## Records shown

::::

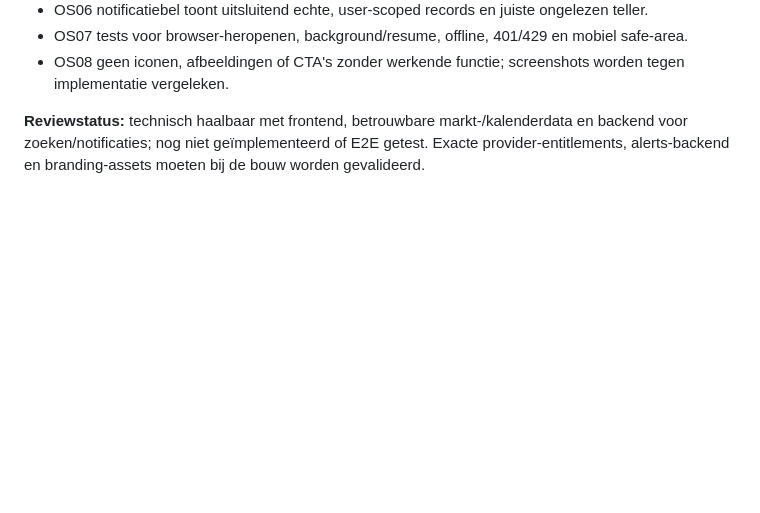
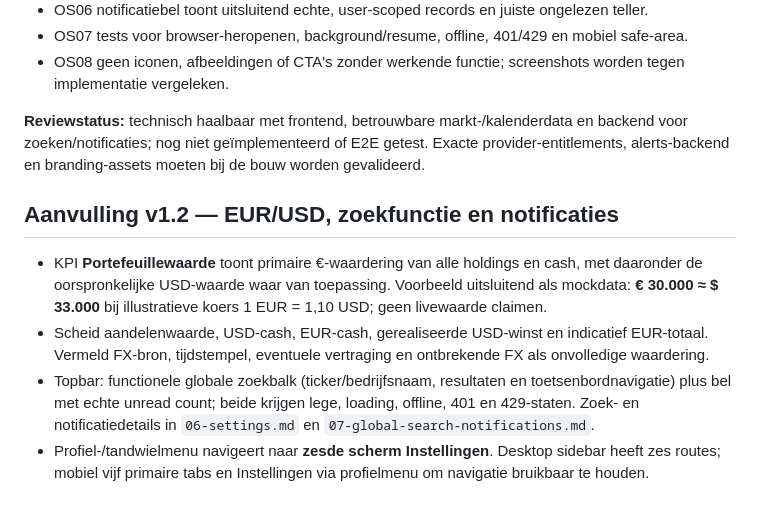
Before and after one commit to alexvdslot-debug/TradePilot, a Markdown page: docs/screens/01-dashboard.md, the part around the change. Drawn GitHub-style; blank space fills up the shorter version.

Commit message:
docs: add EUR valuation and global controls to screen 1

```diff
--- a/docs/screens/01-dashboard.md
+++ b/docs/screens/01-dashboard.md
@@ -239,3 +239,9 @@ D11 dagdeelbegroeting correct bij 04:59/05:00/11:59/12:00/17:59/18:00/22:59/23:0
 - OS08 geen iconen, afbeeldingen of CTA's zonder werkende functie; screenshots worden tegen implementatie vergeleken.
 
 **Reviewstatus:** technisch haalbaar met frontend, betrouwbare markt-/kalenderdata en backend voor zoeken/notificaties; nog niet geïmplementeerd of E2E getest. Exacte provider-entitlements, alerts-backend en branding-assets moeten bij de bouw worden gevalideerd.
+
+## Aanvulling v1.2 — EUR/USD, zoekfunctie en notificaties
+- KPI **Portefeuillewaarde** toont primaire €-waardering van alle holdings en cash, met daaronder de oorspronkelijke USD-waarde waar van toepassing. Voorbeeld uitsluitend als mockdata: **€ 30.000 ≈ $ 33.000** bij illustratieve koers 1 EUR = 1,10 USD; geen livewaarde claimen.
+- Scheid aandelenwaarde, USD-cash, EUR-cash, gerealiseerde USD-winst en indicatief EUR-totaal. Vermeld FX-bron, tijdstempel, eventuele vertraging en ontbrekende FX als onvolledige waardering.
+- Topbar: functionele globale zoekbalk (ticker/bedrijfsnaam, resultaten en toetsenbordnavigatie) plus bel met echte unread count; beide krijgen lege, loading, offline, 401 en 429-staten. Zoek- en notificatiedetails in `06-settings.md` en `07-global-search-notifications.md`.
+- Profiel-/tandwielmenu navigeert naar **zesde scherm Instellingen**. Desktop sidebar heeft zes routes; mobiel vijf primaire tabs en Instellingen via profielmenu om navigatie bruikbaar te houden.
```
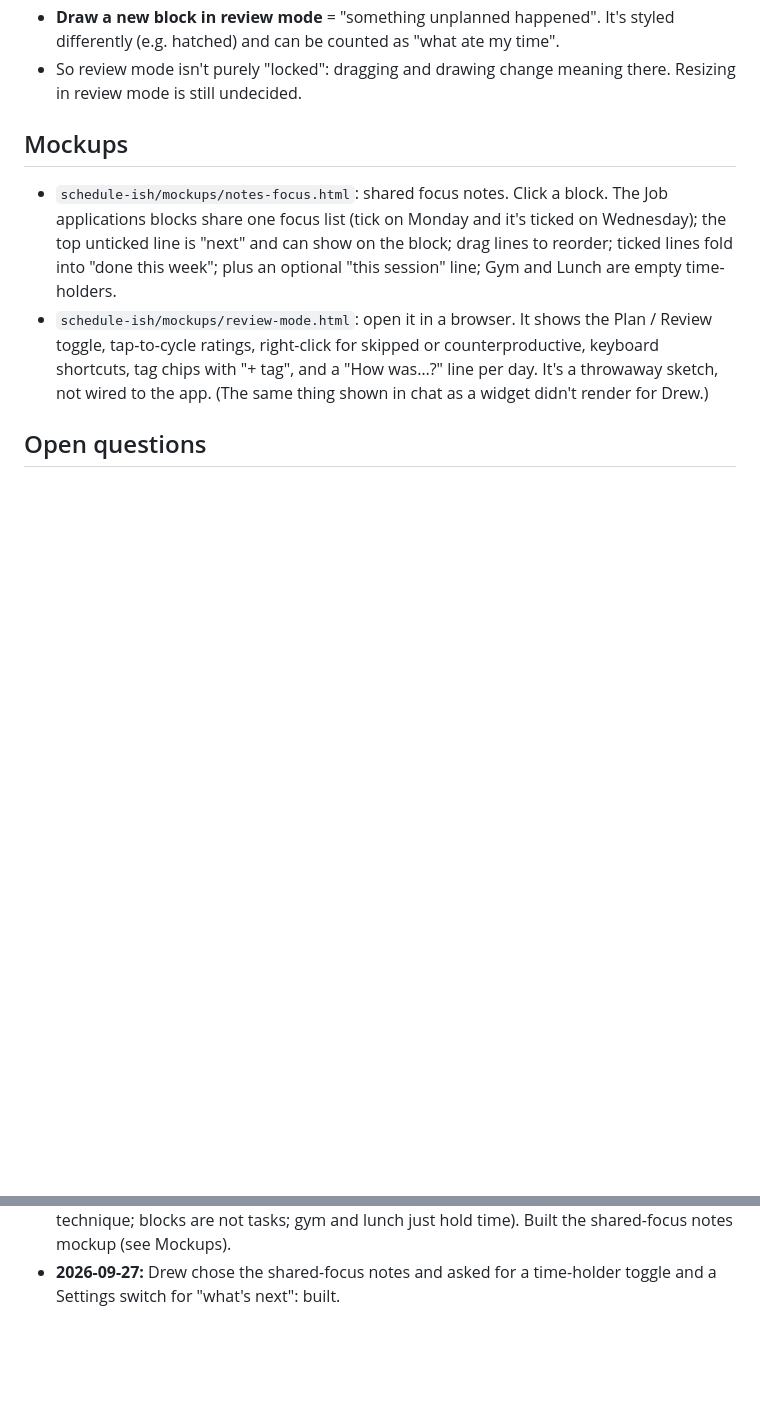
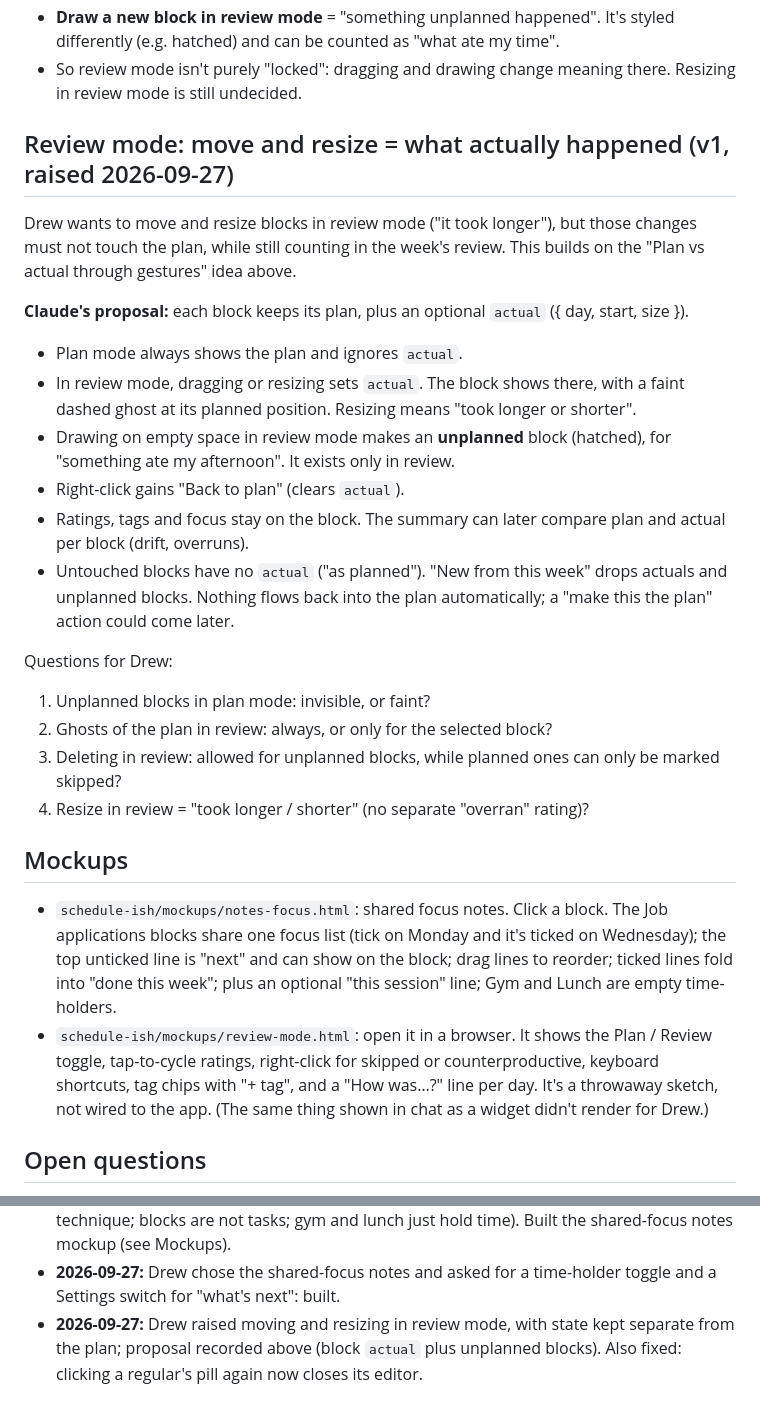
Before and after one commit to insipid/sundry, a Markdown page: docs/2026-09-25-2127_BRAINSTORM_schedule-ish-review.md, 2 parts joined by grey strips. Rendered like a GitHub page; blank space fills up the shorter version.

Commit message:
Brainstorm notes: proposal for moving and resizing in review mode (plan vs actual)

```diff
--- a/docs/2026-09-25-2127_BRAINSTORM_schedule-ish-review.md
+++ b/docs/2026-09-25-2127_BRAINSTORM_schedule-ish-review.md
@@ -86,6 +86,36 @@ live week, ready to use again.
   time".
 - So review mode isn't purely "locked": dragging and drawing change meaning
   there. Resizing in review mode is still undecided.
+
+## Review mode: move and resize = what actually happened (v1, raised 2026-09-27)
+
+Drew wants to move and resize blocks in review mode ("it took longer"),
+but those changes must not touch the plan, while still counting in the
+week's review. This builds on the "Plan vs actual through gestures" idea
+above.
+
+**Claude's proposal:** each block keeps its plan, plus an optional
+`actual` ({ day, start, size }).
+- Plan mode always shows the plan and ignores `actual`.
+- In review mode, dragging or resizing sets `actual`. The block shows
+  there, with a faint dashed ghost at its planned position. Resizing means
+  "took longer or shorter".
+- Drawing on empty space in review mode makes an **unplanned** block
+  (hatched), for "something ate my afternoon". It exists only in review.
+- Right-click gains "Back to plan" (clears `actual`).
+- Ratings, tags and focus stay on the block. The summary can later compare
+  plan and actual per block (drift, overruns).
+- Untouched blocks have no `actual` ("as planned"). "New from this week"
+  drops actuals and unplanned blocks. Nothing flows back into the plan
+  automatically; a "make this the plan" action could come later.
+
+Questions for Drew:
+1. Unplanned blocks in plan mode: invisible, or faint?
+2. Ghosts of the plan in review: always, or only for the selected block?
+3. Deleting in review: allowed for unplanned blocks, while planned ones can
+   only be marked skipped?
+4. Resize in review = "took longer / shorter" (no separate "overran"
+   rating)?
 
 ## Mockups
 
@@ -249,3 +279,7 @@ Feasibility only; nothing decided or built.
   hold time). Built the shared-focus notes mockup (see Mockups).
 - **2026-09-27:** Drew chose the shared-focus notes and asked for a
   time-holder toggle and a Settings switch for "what's next": built.
+- **2026-09-27:** Drew raised moving and resizing in review mode, with state
+  kept separate from the plan; proposal recorded above (block `actual` plus
+  unplanned blocks). Also fixed: clicking a regular's pill again now closes
+  its editor.
```
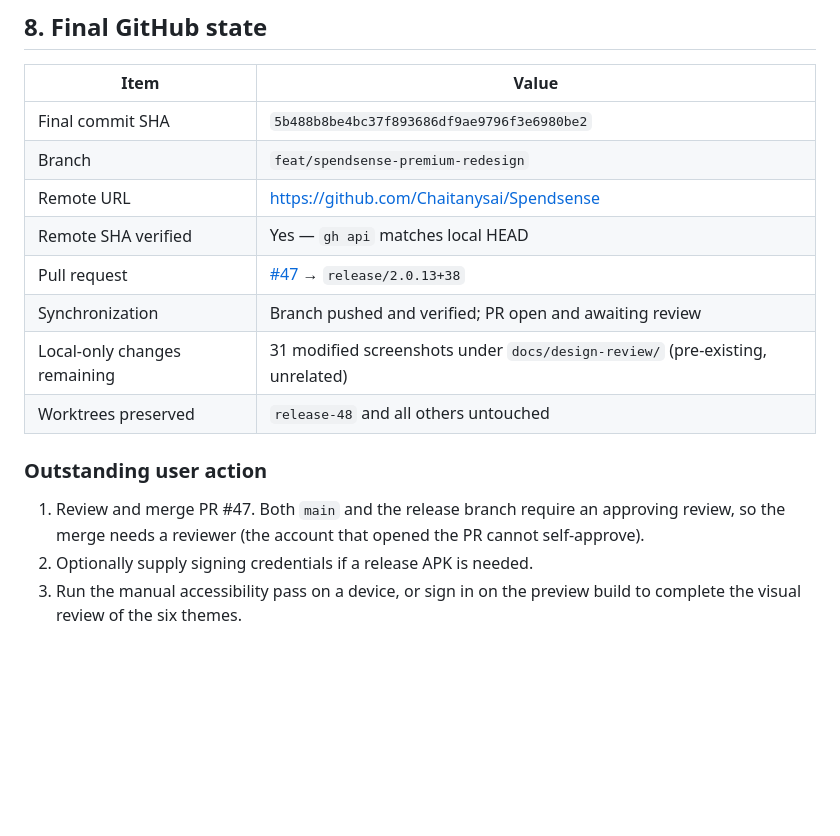
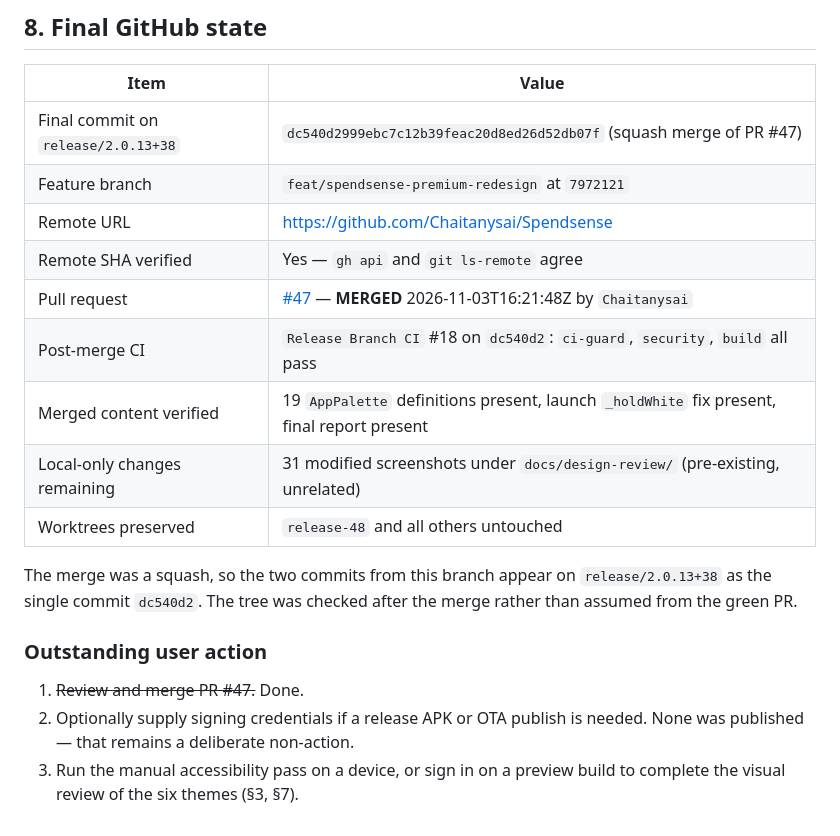
Before and after one commit to Chaitanysai/Spendsense, a Markdown page: docs/repository-finalization/FINAL-REPOSITORY-REPORT.md, the part around the change. Rendered like a GitHub page; blank space fills up the shorter version.

Commit message:
docs: record that PR #47 merged
The final-state table still pointed at the pre-merge SHA and an open PR.
It now records the squash commit dc540d2 on release/2.0.13+38, the merge
timestamp, and the post-merge Release Branch CI run, all read back from
the remote rather than assumed from a green PR.

Also notes that the merged tree was checked directly: nineteen palettes, the
launch fix and this report are all present on the branch.

```diff
--- a/docs/repository-finalization/FINAL-REPOSITORY-REPORT.md
+++ b/docs/repository-finalization/FINAL-REPOSITORY-REPORT.md
@@ -311,20 +311,24 @@ analyses, tests and builds from GitHub alone.
 
 | Item | Value |
 |---|---|
-| Final commit SHA | `5b488b8be4bc37f893686df9ae9796f3e6980be2` |
-| Branch | `feat/spendsense-premium-redesign` |
+| Final commit on `release/2.0.13+38` | `dc540d2999ebc7c12b39feac20d8ed26d52db07f` (squash merge of PR #47) |
+| Feature branch | `feat/spendsense-premium-redesign` at `7972121` |
 | Remote URL | <https://github.com/Chaitanysai/Spendsense> |
-| Remote SHA verified | Yes — `gh api` matches local HEAD |
-| Pull request | [#47](https://github.com/Chaitanysai/Spendsense/pull/47) → `release/2.0.13+38` |
-| Synchronization | Branch pushed and verified; PR open and awaiting review |
+| Remote SHA verified | Yes — `gh api` and `git ls-remote` agree |
+| Pull request | [#47](https://github.com/Chaitanysai/Spendsense/pull/47) — **MERGED** 2026-11-03T16:21:48Z by `Chaitanysai` |
+| Post-merge CI | `Release Branch CI` #18 on `dc540d2`: `ci-guard`, `security`, `build` all pass |
+| Merged content verified | 19 `AppPalette` definitions present, launch `_holdWhite` fix present, final report present |
 | Local-only changes remaining | 31 modified screenshots under `docs/design-review/` (pre-existing, unrelated) |
 | Worktrees preserved | `release-48` and all others untouched |
 
+The merge was a squash, so the two commits from this branch appear on
+`release/2.0.13+38` as the single commit `dc540d2`. The tree was checked after
+the merge rather than assumed from the green PR.
+
 ### Outstanding user action
 
-1. Review and merge PR #47. Both `main` and the release branch require an
-   approving review, so the merge needs a reviewer (the account that opened the
-   PR cannot self-approve).
-2. Optionally supply signing credentials if a release APK is needed.
-3. Run the manual accessibility pass on a device, or sign in on the preview
-   build to complete the visual review of the six themes.
+1. ~~Review and merge PR #47.~~ Done.
+2. Optionally supply signing credentials if a release APK or OTA publish is
+   needed. None was published — that remains a deliberate non-action.
+3. Run the manual accessibility pass on a device, or sign in on a preview build
+   to complete the visual review of the six themes (§3, §7).
```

::::

## Problem to solve
Reproduce the data above word for word and omit the images.

## Output of the exercise
Before and after one commit to alexvdslot-debug/TradePilot, a Markdown page: docs/screens/01-dashboard.md, the part around the change. Drawn GitHub-style; blank space fills up the shorter version.

Commit message:
docs: add EUR valuation and global controls to screen 1

```diff
--- a/docs/screens/01-dashboard.md
+++ b/docs/screens/01-dashboard.md
@@ -239,3 +239,9 @@ D11 dagdeelbegroeting correct bij 04:59/05:00/11:59/12:00/17:59/18:00/22:59/23:0
 - OS08 geen iconen, afbeeldingen of CTA's zonder werkende functie; screenshots worden tegen implementatie vergeleken.
 
 **Reviewstatus:** technisch haalbaar met frontend, betrouwbare markt-/kalenderdata en backend voor zoeken/notificaties; nog niet geïmplementeerd of E2E getest. Exacte provider-entitlements, alerts-backend en branding-assets moeten bij de bouw worden gevalideerd.
+
+## Aanvulling v1.2 — EUR/USD, zoekfunctie en notificaties
+- KPI **Portefeuillewaarde** toont primaire €-waardering van alle holdings en cash, met daaronder de oorspronkelijke USD-waarde waar van toepassing. Voorbeeld uitsluitend als mockdata: **€ 30.000 ≈ $ 33.000** bij illustratieve koers 1 EUR = 1,10 USD; geen livewaarde claimen.
+- Scheid aandelenwaarde, USD-cash, EUR-cash, gerealiseerde USD-winst en indicatief EUR-totaal. Vermeld FX-bron, tijdstempel, eventuele vertraging en ontbrekende FX als onvolledige waardering.
+- Topbar: functionele globale zoekbalk (ticker/bedrijfsnaam, resultaten en toetsenbordnavigatie) plus bel met echte unread count; beide krijgen lege, loading, offline, 401 en 429-staten. Zoek- en notificatiedetails in `06-settings.md` en `07-global-search-notifications.md`.
+- Profiel-/tandwielmenu navigeert naar **zesde scherm Instellingen**. Desktop sidebar heeft zes routes; mobiel vijf primaire tabs en Instellingen via profielmenu om navigatie bruikbaar te houden.
```
Before and after one commit to insipid/sundry, a Markdown page: docs/2026-09-25-2127_BRAINSTORM_schedule-ish-review.md, 2 parts joined by grey strips. Rendered like a GitHub page; blank space fills up the shorter version.

Commit message:
Brainstorm notes: proposal for moving and resizing in review mode (plan vs actual)

```diff
--- a/docs/2026-09-25-2127_BRAINSTORM_schedule-ish-review.md
+++ b/docs/2026-09-25-2127_BRAINSTORM_schedule-ish-review.md
@@ -86,6 +86,36 @@ live week, ready to use again.
   time".
 - So review mode isn't purely "locked": dragging and drawing change meaning
   there. Resizing in review mode is still undecided.
+
+## Review mode: move and resize = what actually happened (v1, raised 2026-09-27)
+
+Drew wants to move and resize blocks in review mode ("it took longer"),
+but those changes must not touch the plan, while still counting in the
+week's review. This builds on the "Plan vs actual through gestures" idea
+above.
+
+**Claude's proposal:** each block keeps its plan, plus an optional
+`actual` ({ day, start, size }).
+- Plan mode always shows the plan and ignores `actual`.
+- In review mode, dragging or resizing sets `actual`. The block shows
+  there, with a faint dashed ghost at its planned position. Resizing means
+  "took longer or shorter".
+- Drawing on empty space in review mode makes an **unplanned** block
+  (hatched), for "something ate my afternoon". It exists only in review.
+- Right-click gains "Back to plan" (clears `actual`).
+- Ratings, tags and focus stay on the block. The summary can later compare
+  plan and actual per block (drift, overruns).
+- Untouched blocks have no `actual` ("as planned"). "New from this week"
+  drops actuals and unplanned blocks. Nothing flows back into the plan
+  automatically; a "make this the plan" action could come later.
+
+Questions for Drew:
+1. Unplanned blocks in plan mode: invisible, or faint?
+2. Ghosts of the plan in review: always, or only for the selected block?
+3. Deleting in review: allowed for unplanned blocks, while planned ones can
+   only be marked skipped?
+4. Resize in review = "took longer / shorter" (no separate "overran"
+   rating)?
 
 ## Mockups
 
@@ -249,3 +279,7 @@ Feasibility only; nothing decided or built.
   hold time). Built the shared-focus notes mockup (see Mockups).
 - **2026-09-27:** Drew chose the shared-focus notes and asked for a
   time-holder toggle and a Settings switch for "what's next": built.
+- **2026-09-27:** Drew raised moving and resizing in review mode, with state
+  kept separate from the plan; proposal recorded above (block `actual` plus
+  unplanned blocks). Also fixed: clicking a regular's pill again now closes
+  its editor.
```
Before and after one commit to Chaitanysai/Spendsense, a Markdown page: docs/repository-finalization/FINAL-REPOSITORY-REPORT.md, the part around the change. Rendered like a GitHub page; blank space fills up the shorter version.

Commit message:
docs: record that PR #47 merged
The final-state table still pointed at the pre-merge SHA and an open PR.
It now records the squash commit dc540d2 on release/2.0.13+38, the merge
timestamp, and the post-merge Release Branch CI run, all read back from
the remote rather than assumed from a green PR.

Also notes that the merged tree was checked directly: nineteen palettes, the
launch fix and this report are all present on the branch.

```diff
--- a/docs/repository-finalization/FINAL-REPOSITORY-REPORT.md
+++ b/docs/repository-finalization/FINAL-REPOSITORY-REPORT.md
@@ -311,20 +311,24 @@ analyses, tests and builds from GitHub alone.
 
 | Item | Value |
 |---|---|
-| Final commit SHA | `5b488b8be4bc37f893686df9ae9796f3e6980be2` |
-| Branch | `feat/spendsense-premium-redesign` |
+| Final commit on `release/2.0.13+38` | `dc540d2999ebc7c12b39feac20d8ed26d52db07f` (squash merge of PR #47) |
+| Feature branch | `feat/spendsense-premium-redesign` at `7972121` |
 | Remote URL | <https://github.com/Chaitanysai/Spendsense> |
-| Remote SHA verified | Yes — `gh api` matches local HEAD |
-| Pull request | [#47](https://github.com/Chaitanysai/Spendsense/pull/47) → `release/2.0.13+38` |
-| Synchronization | Branch pushed and verified; PR open and awaiting review |
+| Remote SHA verified | Yes — `gh api` and `git ls-remote` agree |
+| Pull request | [#47](https://github.com/Chaitanysai/Spendsense/pull/47) — **MERGED** 2026-11-03T16:21:48Z by `Chaitanysai` |
+| Post-merge CI | `Release Branch CI` #18 on `dc540d2`: `ci-guard`, `security`, `build` all pass |
+| Merged content verified | 19 `AppPalette` definitions present, launch `_holdWhite` fix present, final report present |
 | Local-only changes remaining | 31 modified screenshots under `docs/design-review/` (pre-existing, unrelated) |
 | Worktrees preserved | `release-48` and all others untouched |
 
+The merge was a squash, so the two commits from this branch appear on
+`release/2.0.13+38` as the single commit `dc540d2`. The tree was checked after
+the merge rather than assumed from the green PR.
+
 ### Outstanding user action
 
-1. Review and merge PR #47. Both `main` and the release branch require an
-   approving review, so the merge needs a reviewer (the account that opened the
-   PR cannot self-approve).
-2. Optionally supply signing credentials if a release APK is needed.
-3. Run the manual accessibility pass on a device, or sign in on the preview
-   build to complete the visual review of the six themes.
+1. ~~Review and merge PR #47.~~ Done.
+2. Optionally supply signing credentials if a release APK or OTA publish is
+   needed. None was published — that remains a deliberate non-action.
+3. Run the manual accessibility pass on a device, or sign in on a preview build
+   to complete the visual review of the six themes (§3, §7).
```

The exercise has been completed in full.